WARNING: The following article contains minor spoilers for Lucifer Season 4, now streaming on Netflix.
People tend to picture all manner of vices and sin when they imagine the devil walking the Earth. Lucifer has always done its best to present that to audiences, because the titular character is certainly no saint. He knows what brings him pleasure and he seldom restrains himself when in pursuit of such things. Unfortunately (or very fortunately, depending on your preferences), Lucifer could never be as explicit as it clearly wished to be in earlier seasons, largely due to restrictions imposed on the show by Fox.
Almost immediately after Netflix announced that it had picked up the show, fans started wondering what they could expect from the resurrected series. Without the strict censorship guidelines of Fox, Lucifer was now able to implement things like nudity, blood and intense violence. In a show that focuses heavily on demons from hell, those concepts would be pretty useful. It sounds fantastic in theory, but it's a little different when put into practice.
There is some amount of nudity in Season 4 of Lucifer, but more often than not, it takes the form of brief shots of Tom Ellis' behind. As for the violence, the show takes full advantage of its new freedoms with several scenes that fans are sure to recognize as being unique to the latest season. Both can be used in ways that deepen the show's exploration of its themes, but it's easy to abuse that freedom and cause them to come off as almost entirely gratuitous. Game of Thrones, famous for employing both heavy violence and nudity, is occasionally guilty of this.
So, what about those shots of Tom Ellis? What about those particularly violent scenes? Some scenes definitely benefit from the show's newfound freedom to explore, while others are made lesser for it.
One of the best examples in Season 4 is the episode "Orgy Pants to Work" (directed by Louis Milito), which actually makes an effort to portray a hedonistic lifestyle using scantily clad people, a variety of inappropriate devices and some twisted equipment to give audiences a glimpse at what a hedonistic lifestyle might look like, with the devil himself involved. It's a far cry from the neat, ordered room we are used to, and it goes to show how far Lucifer has fallen at that point, which is important to his story.

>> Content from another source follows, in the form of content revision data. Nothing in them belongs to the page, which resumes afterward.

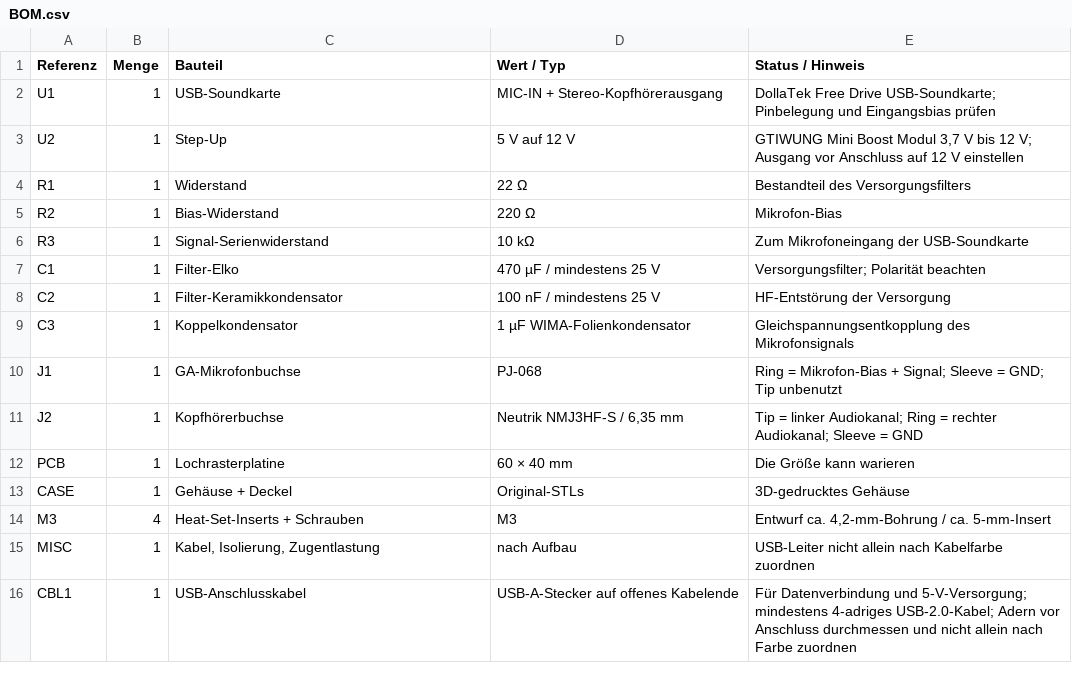
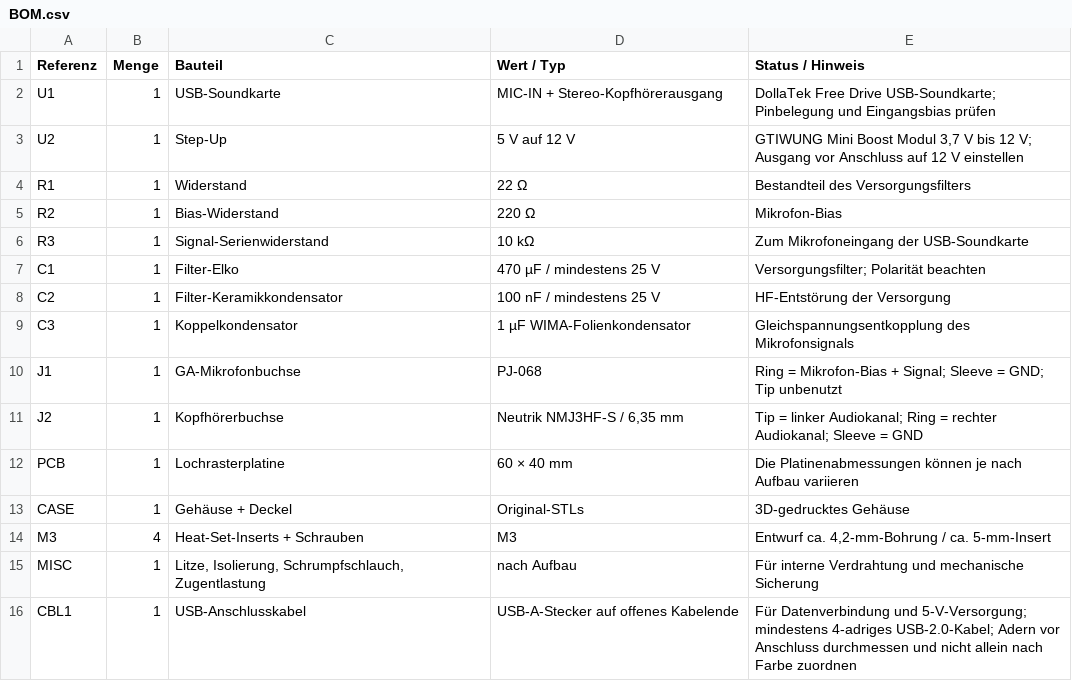
Before and after one commit to soso1999/GA-Headset-USB-Adapter-V1, a CSV file: hardware/BOM.csv, drawn as a sheet; the diff names each change by its address in the sheet, - before the commit and + after, or states it on an @@ line.

Commit message:
Revise component details in BOM.csv
Updated BOM.csv to correct component descriptions and notes.

```diff
--- a/hardware/BOM.csv
+++ b/hardware/BOM.csv
-E12 (Status / Hinweis): Die Größe kann warieren
+E12 (Status / Hinweis): Die Platinenabmessungen können je nach Aufbau variieren
-C15 (Bauteil): Kabel, Isolierung, Zugentlastung
+C15 (Bauteil): Litze, Isolierung, Schrumpfschlauch, Zugentlastung
-E15 (Status / Hinweis): USB-Leiter nicht allein nach Kabelfarbe zuordnen
+E15 (Status / Hinweis): Für interne Verdrahtung und mechanische Sicherung
```
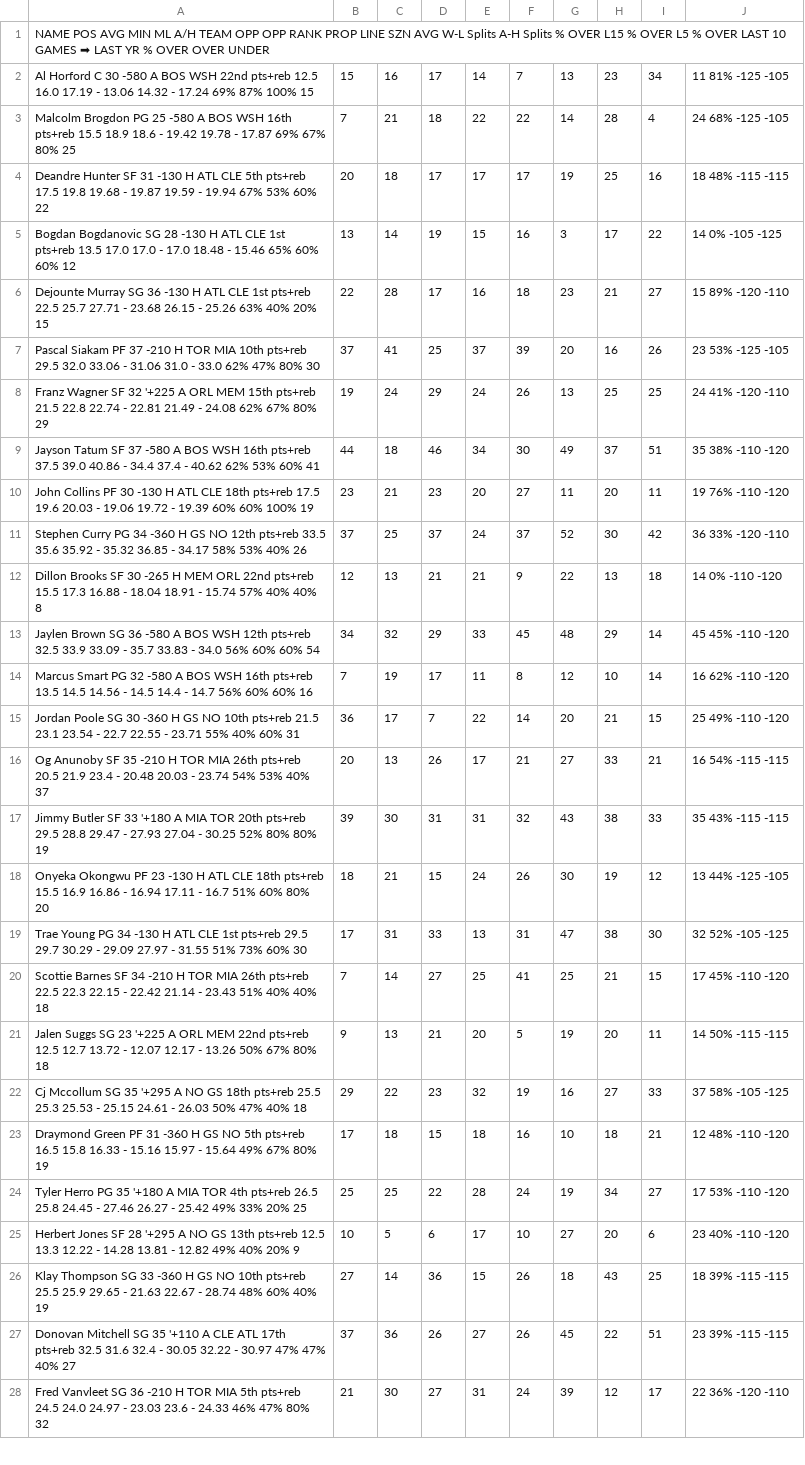
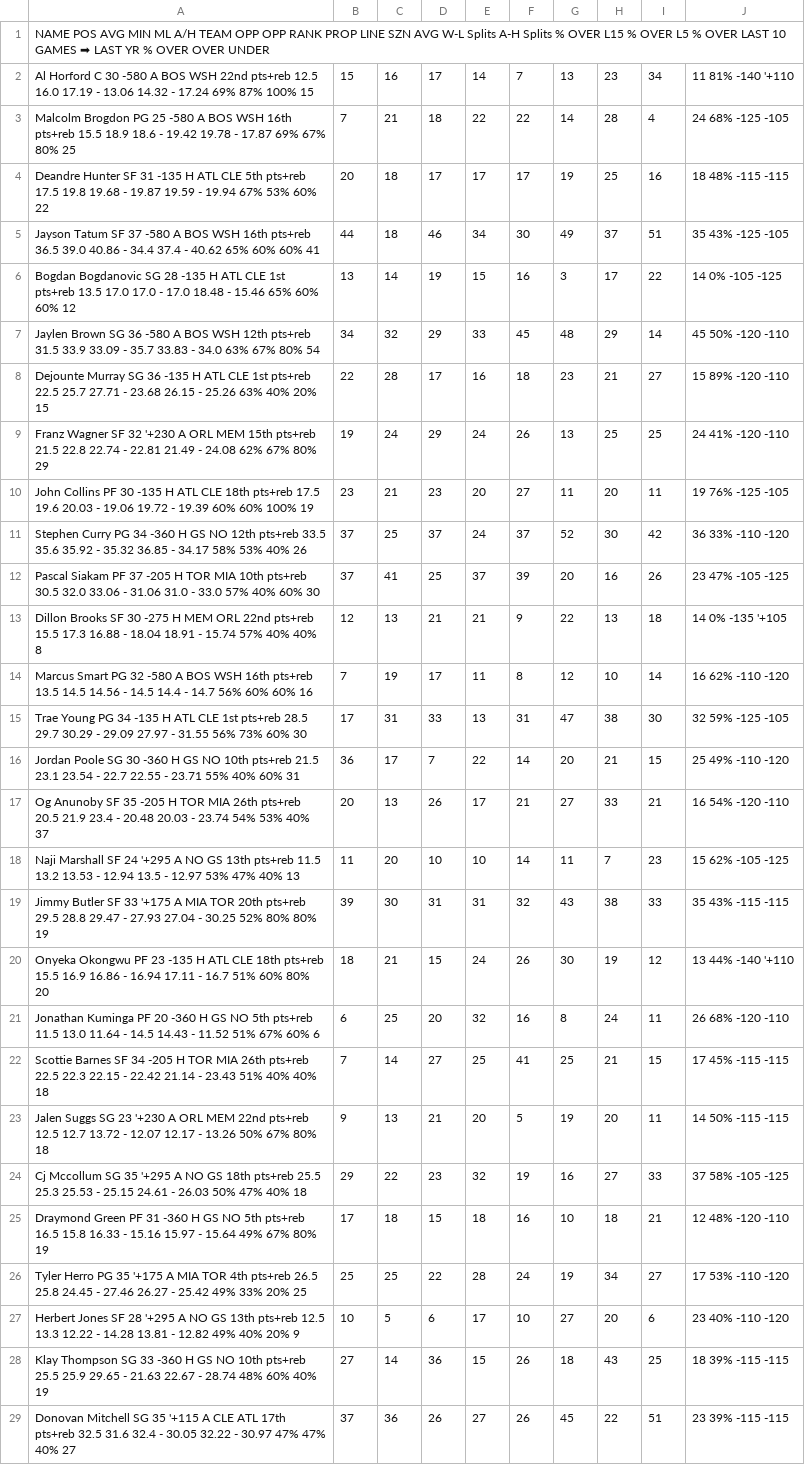
Before and after one commit to zhecht/fantasy, a CSV file: static/nbaprops/csvs/pts+reb.csv, drawn as a sheet; only a part is shown; removed rows and columns are numbered as before the commit, all else as after; the diff covers the shown part only; the diff names each change by its address in the sheet, - before the commit and + after, or states it on an @@ line.

```diff
--- a/static/nbaprops/csvs/pts+reb.csv
+++ b/static/nbaprops/csvs/pts+reb.csv
-J2: 11 81% -125 -105
+J2: 11 81% -140 '+110
-A4: …SF 31 -130 H ATL…
+A4: …SF 31 -135 H ATL…
+row 5: Jayson Tatum SF 37 -580 A BOS WSH 16th pts+reb 36.5 39.0 40.86 - 34.4 37.4 - 40.62 65% 60% 60% 41 | 44 | 18 | 46 | 34 | 30 | 49 | 37 | 51 | 35 43% -125 -105
-A6: …SG 28 -130 H ATL…
+A6: …SG 28 -135 H ATL…
+row 7: Jaylen Brown SG 36 -580 A BOS WSH 12th pts+reb 31.5 33.9 33.09 - 35.7 33.83 - 34.0 63% 67% 80% 54 | 34 | 32 | 29 | 33 | 45 | 48 | 29 | 14 | 45 50% -120 -110
-A8: …SG 36 -130 H ATL…
+A8: …SG 36 -135 H ATL…
-row 7: Pascal Siakam PF 37 -210 H TOR MIA 10th pts+reb 29.5 32.0 33.06 - 31.06 31.0 - 33.0 62% 47% 80% 30 | 37 | 41 | 25 | 37 | 39 | 20 | 16 | 26 | 23 53% -125 -105
-A9: …SF 32 '+225 A ORL…
+A9: …SF 32 '+230 A ORL…
-row 9: Jayson Tatum SF 37 -580 A BOS WSH 16th pts+reb 37.5 39.0 40.86 - 34.4 37.4 - 40.62 62% 53% 60% 41 | 44 | 18 | 46 | 34 | 30 | 49 | 37 | 51 | 35 38% -110 -120
-A10: …PF 30 -130 H ATL…
+A10: …PF 30 -135 H ATL…
-J10: 19 76% -110 -120
+J10: 19 76% -125 -105
-J11: 36 33% -120 -110
+J11: 36 33% -110 -120
+row 12: Pascal Siakam PF 37 -205 H TOR MIA 10th pts+reb 30.5 32.0 33.06 - 31.06 31.0 - 33.0 57% 40% 60% 30 | 37 | 41 | 25 | 37 | 39 | 20 | 16 | 26 | 23 47% -105 -125
-A13: …SF 30 -265 H MEM…
+A13: …SF 30 -275 H MEM…
-J13: 14 0% -110 -120
+J13: 14 0% -135 '+105
-row 13: Jaylen Brown SG 36 -580 A BOS WSH 12th pts+reb 32.5 33.9 33.09 - 35.7 33.83 - 34.0 56% 60% 60% 54 | 34 | 32 | 29 | 33 | 45 | 48 | 29 | 14 | 45 45% -110 -120
+row 15: Trae Young PG 34 -135 H ATL CLE 1st pts+reb 28.5 29.7 30.29 - 29.09 27.97 - 31.55 56% 73% 60% 30 | 17 | 31 | 33 | 13 | 31 | 47 | 38 | 30 | 32 59% -125 -105
-A17: …SF 35 -210 H TOR…
+A17: …SF 35 -205 H TOR…
-J17: 16 54% -115 -115
+J17: 16 54% -120 -110
+row 18: Naji Marshall SF 24 '+295 A NO GS 13th pts+reb 11.5 13.2 13.53 - 12.94 13.5 - 12.97 53% 47% 40% 13 | 11 | 20 | 10 | 10 | 14 | 11 | 7 | 23 | 15 62% -105 -125
-A19: …SF 33 '+180 A MIA…
+A19: …SF 33 '+175 A MIA…
-A20: …PF 23 -130 H ATL…
+A20: …PF 23 -135 H ATL…
-J20: 13 44% -125 -105
+J20: 13 44% -140 '+110
-row 19: Trae Young PG 34 -130 H ATL CLE 1st pts+reb 29.5 29.7 30.29 - 29.09 27.97 - 31.55 51% 73% 60% 30 | 17 | 31 | 33 | 13 | 31 | 47 | 38 | 30 | 32 52% -105 -125
+row 21: Jonathan Kuminga PF 20 -360 H GS NO 5th pts+reb 11.5 13.0 11.64 - 14.5 14.43 - 11.52 51% 67% 60% 6 | 6 | 25 | 20 | 32 | 16 | 8 | 24 | 11 | 26 68% -120 -110
-A22: …SF 34 -210 H TOR…
+A22: …SF 34 -205 H TOR…
-J22: 17 45% -110 -120
+J22: 17 45% -115 -115
-A23: …SG 23 '+225 A ORL…
+A23: …SG 23 '+230 A ORL…
-J25: 12 48% -110 -120
+J25: 12 48% -120 -110
-A26: …PG 35 '+180 A MIA…
+A26: …PG 35 '+175 A MIA…
-A29: …SG 35 '+110 A CLE…
+A29: …SG 35 '+115 A CLE…
-row 28: Fred Vanvleet SG 36 -210 H TOR MIA 5th pts+reb 24.5 24.0 24.97 - 23.03 23.6 - 24.33 46% 47% 80% 32 | 21 | 30 | 27 | 31 | 24 | 39 | 12 | 17 | 22 36% -120 -110
```
Also changed, not shown: 4 added rows, 1 removed row and 13 edited cells elsewhere in this file, static/nbaprops/csvs/full_hit.csv, static/nbaprops/csvs/full_name.csv, 56 other files.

In that same episode, however, Lucifer arrives at a crime scene wearing his "orgy pants," which is just a pair of bottomless pants. It was put in for a cheap laugh and it works in the moment, but not so much when coupled with a scene later on set in a nudist colony. All the private parts of the colony's residents, as well Lucifer and Ella's, are covered in creative ways except when it comes to their backsides.
It might have been put in for yet another cheap laugh, but that's debatable. The entirety of the scene doesn't add much to the overall story or visual impact of the episode, even for enthusiastic fans of Ellis. That is to say, the audience isn't receiving any new information through the use of this partial nudity; there's no subtext to be read.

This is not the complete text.